■ **TASK GOAL**
Go through the entries one line at a time, and gather every line that has the word "hashes".

■ **RECORDS TO PROCESS**
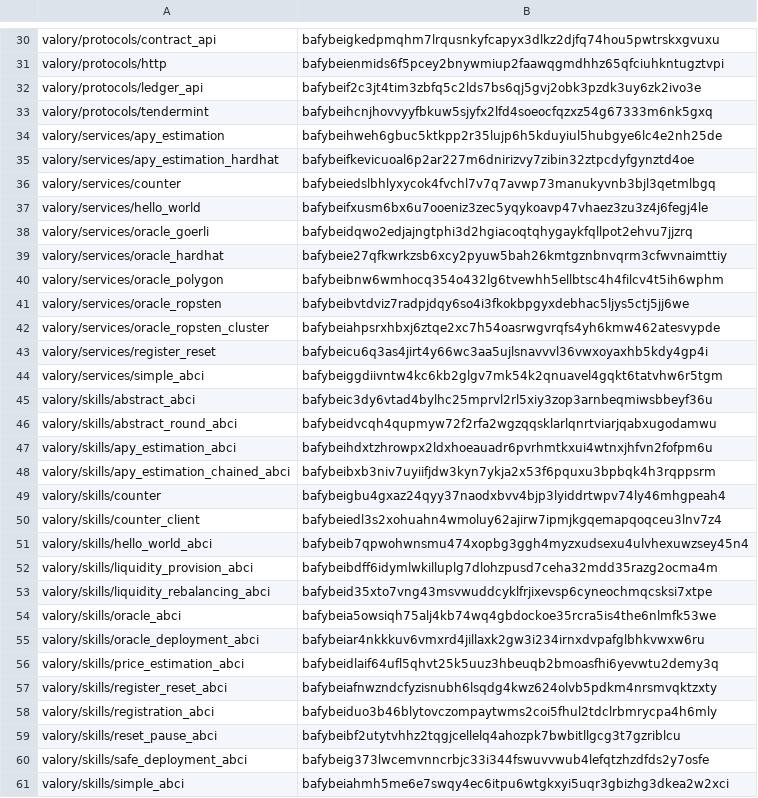
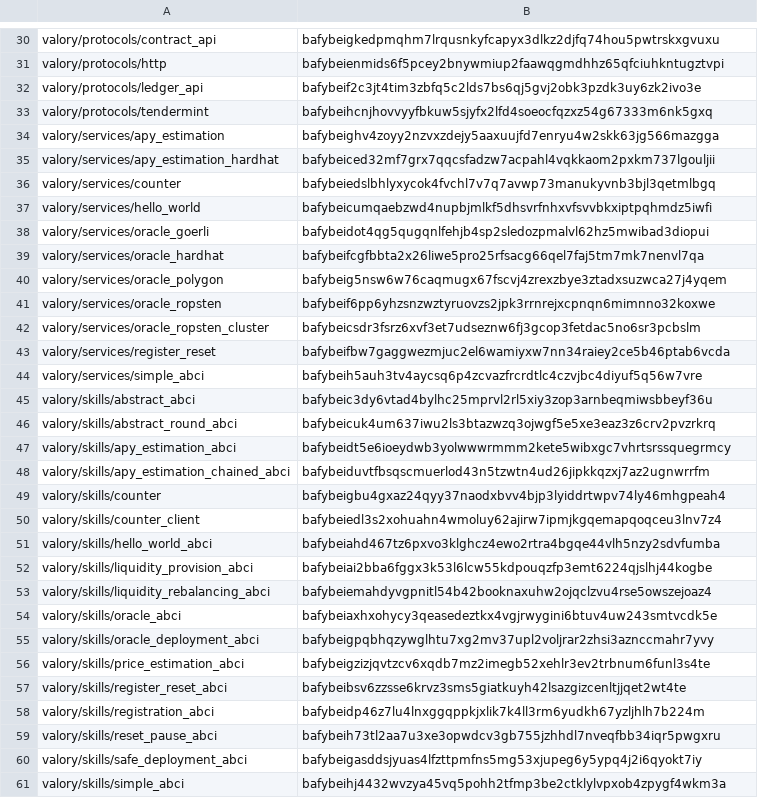
Before and after one commit to valory-xyz/open-autonomy, a CSV file: packages/hashes.csv, drawn as a sheet; only a part is shown, gaps mark what is left out; the diff covers the shown part only.

```diff
--- a/packages/hashes.csv
+++ b/packages/hashes.csv
@@ -33,29 +33,29 @@ valory/protocols/ledger_api,bafybeif2c3jt4tim3zbfq5c2lds7bs6qj5gvj2obk3pzdk3uy6z
 valory/protocols/tendermint,bafybeihcnjhovvyyfbkuw5sjyfx2lfd4soeocfqzxz54g67333m6nk5gxq
-valory/services/apy_estimation,bafybeihweh6gbuc5ktkpp2r35lujp6h5kduyiul5hubgye6lc4e2nh25de
-valory/services/apy_estimation_hardhat,bafybeifkevicuoal6p2ar227m6dnirizvy7zibin32ztpcdyfgynztd4oe
+valory/services/apy_estimation,bafybeighv4zoyy2nzvxzdejy5aaxuujfd7enryu4w2skk63jg566mazgga
+valory/services/apy_estimation_hardhat,bafybeiced32mf7grx7qqcsfadzw7acpahl4vqkkaom2pxkm737lgouljii
 valory/services/counter,bafybeiedslbhlyxycok4fvchl7v7q7avwp73manukyvnb3bjl3qetmlbgq
-valory/services/hello_world,bafybeifxusm6bx6u7ooeniz3zec5yqykoavp47vhaez3zu3z4j6fegj4le
-valory/services/oracle_goerli,bafybeidqwo2edjajngtphi3d2hgiacoqtqhygaykfqllpot2ehvu7jjzrq
-valory/services/oracle_hardhat,bafybeie27qfkwrkzsb6xcy2pyuw5bah26kmtgznbnvqrm3cfwvnaimttiy
-valory/services/oracle_polygon,bafybeibnw6wmhocq354o432lg6tvewhh5ellbtsc4h4filcv4t5ih6wphm
-valory/services/oracle_ropsten,bafybeibvtdviz7radpjdqy6so4i3fkokbpgyxdebhac5ljys5ctj5jj6we
-valory/services/oracle_ropsten_cluster,bafybeiahpsrxhbxj6ztqe2xc7h54oasrwgvrqfs4yh6kmw462atesvypde
-valory/services/register_reset,bafybeicu6q3as4jirt4y66wc3aa5ujlsnavvvl36vwxoyaxhb5kdy4gp4i
-valory/services/simple_abci,bafybeiggdiivntw4kc6kb2glgv7mk54k2qnuavel4gqkt6tatvhw6r5tgm
+valory/services/hello_world,bafybeicumqaebzwd4nupbjmlkf5dhsvrfnhxvfsvvbkxiptpqhmdz5iwfi
+valory/services/oracle_goerli,bafybeidot4qg5qugqnlfehjb4sp2sledozpmalvl62hz5mwibad3diopui
+valory/services/oracle_hardhat,bafybeifcgfbbta2x26liwe5pro25rfsacg66qel7faj5tm7mk7nenvl7qa
+valory/services/oracle_polygon,bafybeig5nsw6w76caqmugx67fscvj4zrexzbye3ztadxsuzwca27j4yqem
+valory/services/oracle_ropsten,bafybeif6pp6yhzsnzwztyruovzs2jpk3rrnrejxcpnqn6mimnno32koxwe
+valory/services/oracle_ropsten_cluster,bafybeicsdr3fsrz6xvf3et7udseznw6fj3gcop3fetdac5no6sr3pcbslm
+valory/services/register_reset,bafybeifbw7gaggwezmjuc2el6wamiyxw7nn34raiey2ce5b46ptab6vcda
+valory/services/simple_abci,bafybeih5auh3tv4aycsq6p4zcvazfrcrdtlc4czvjbc4diyuf5q56w7vre
 valory/skills/abstract_abci,bafybeic3dy6vtad4bylhc25mprvl2rl5xiy3zop3arnbeqmiwsbbeyf36u
-valory/skills/abstract_round_abci,bafybeidvcqh4qupmyw72f2rfa2wgzqqsklarlqnrtviarjqabxugodamwu
-valory/skills/apy_estimation_abci,bafybeihdxtzhrowpx2ldxhoeauadr6pvrhmtkxui4wtnxjhfvn2fofpm6u
-valory/skills/apy_estimation_chained_abci,bafybeibxb3niv7uyiifjdw3kyn7ykja2x53f6pquxu3bpbqk4h3rqppsrm
+valory/skills/abstract_round_abci,bafybeicuk4um637iwu2ls3btazwzq3ojwgf5e5xe3eaz3z6crv2pvzrkrq
+valory/skills/apy_estimation_abci,bafybeidt5e6ioeydwb3yolwwwrmmm2kete5wibxgc7vhrtsrssquegrmcy
+valory/skills/apy_estimation_chained_abci,bafybeiduvtfbsqscmuerlod43n5tzwtn4ud26jipkkqzxj7az2ugnwrrfm
 valory/skills/counter,bafybeigbu4gxaz24qyy37naodxbvv4bjp3lyiddrtwpv74ly46mhgpeah4
 valory/skills/counter_client,bafybeiedl3s2xohuahn4wmoluy62ajirw7ipmjkgqemapqoqceu3lnv7z4
-valory/skills/hello_world_abci,bafybeib7qpwohwnsmu474xopbg3ggh4myzxudsexu4ulvhexuwzsey45n4
-valory/skills/liquidity_provision_abci,bafybeibdff6idymlwkilluplg7dlohzpusd7ceha32mdd35razg2ocma4m
-valory/skills/liquidity_rebalancing_abci,bafybeid35xto7vng43msvwuddcyklfrjixevsp6cyneochmqcsksi7xtpe
-valory/skills/oracle_abci,bafybeia5owsiqh75alj4kb74wq4gbdockoe35rcra5is4the6nlmfk53we
-valory/skills/oracle_deployment_abci,bafybeiar4nkkkuv6vmxrd4jillaxk2gw3i234irnxdvpafglbhkvwxw6ru
-valory/skills/price_estimation_abci,bafybeidlaif64ufl5qhvt25k5uuz3hbeuqb2bmoasfhi6yevwtu2demy3q
-valory/skills/register_reset_abci,bafybeiafnwzndcfyzisnubh6lsqdg4kwz624olvb5pdkm4nrsmvqktzxty
-valory/skills/registration_abci,bafybeiduo3b46blytovczompaytwms2coi5fhul2tdclrbmrycpa4h6mly
-valory/skills/reset_pause_abci,bafybeibf2utytvhhz2tqgjcellelq4ahozpk7bwbitllgcg3t7gzriblcu
-valory/skills/safe_deployment_abci,bafybeig373lwcemvnncrbjc33i344fswuvvwub4lefqtzhzdfds2y7osfe
-valory/skills/simple_abci,bafybeiahmh5me6e7swqy4ec6itpu6wtgkxyi5uqr3gbizhg3dkea2w2xci
+valory/skills/hello_world_abci,bafybeiahd467tz6pxvo3klghcz4ewo2rtra4bgqe44vlh5nzy2sdvfumba
+valory/skills/liquidity_provision_abci,bafybeiai2bba6fggx3k53l6lcw55kdpouqzfp3emt6224qjslhj44kogbe
+valory/skills/liquidity_rebalancing_abci,bafybeiemahdyvgpnitl54b42booknaxuhw2ojqclzvu4rse5owszejoaz4
+valory/skills/oracle_abci,bafybeiaxhxohycy3qeasedeztkx4vgjrwygini6btuv4uw243smtvcdk5e
+valory/skills/oracle_deployment_abci,bafybeigpqbhqzywglhtu7xg2mv37upl2voljrar2zhsi3aznccmahr7yvy
+valory/skills/price_estimation_abci,bafybeigzizjqvtzcv6xqdb7mz2imegb52xehlr3ev2trbnum6funl3s4te
+valory/skills/register_reset_abci,bafybeibsv6zzsse6krvz3sms5giatkuyh42lsazgizcenltjjqet2wt4te
+valory/skills/registration_abci,bafybeidp46z7lu4lnxggqppkjxlik7k4ll3rm6yudkh67yzljhlh7b224m
+valory/skills/reset_pause_abci,bafybeih73tl2aa7u3xe3opwdcv3gb755jzhhdl7nveqfbb34iqr5pwgxru
+valory/skills/safe_deployment_abci,bafybeigasddsjyuas4lfzttpmfns5mg53xjupeg6y5ypq4j2i6qyokt7iy
+valory/skills/simple_abci,bafybeihj4432wvzya45vq5pohh2tfmp3be2ctklylvpxob4zpygf4wkm3a
```
Also changed, not shown: 11 edited cells elsewhere in this file, 40 other files.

■ **ANSWER AREA**
Before and after one commit to valory-xyz/open-autonomy, a CSV file: packages/hashes.csv, drawn as a sheet; only a part is shown, gaps mark what is left out; the diff covers the shown part only.
--- a/packages/hashes.csv
+++ b/packages/hashes.csv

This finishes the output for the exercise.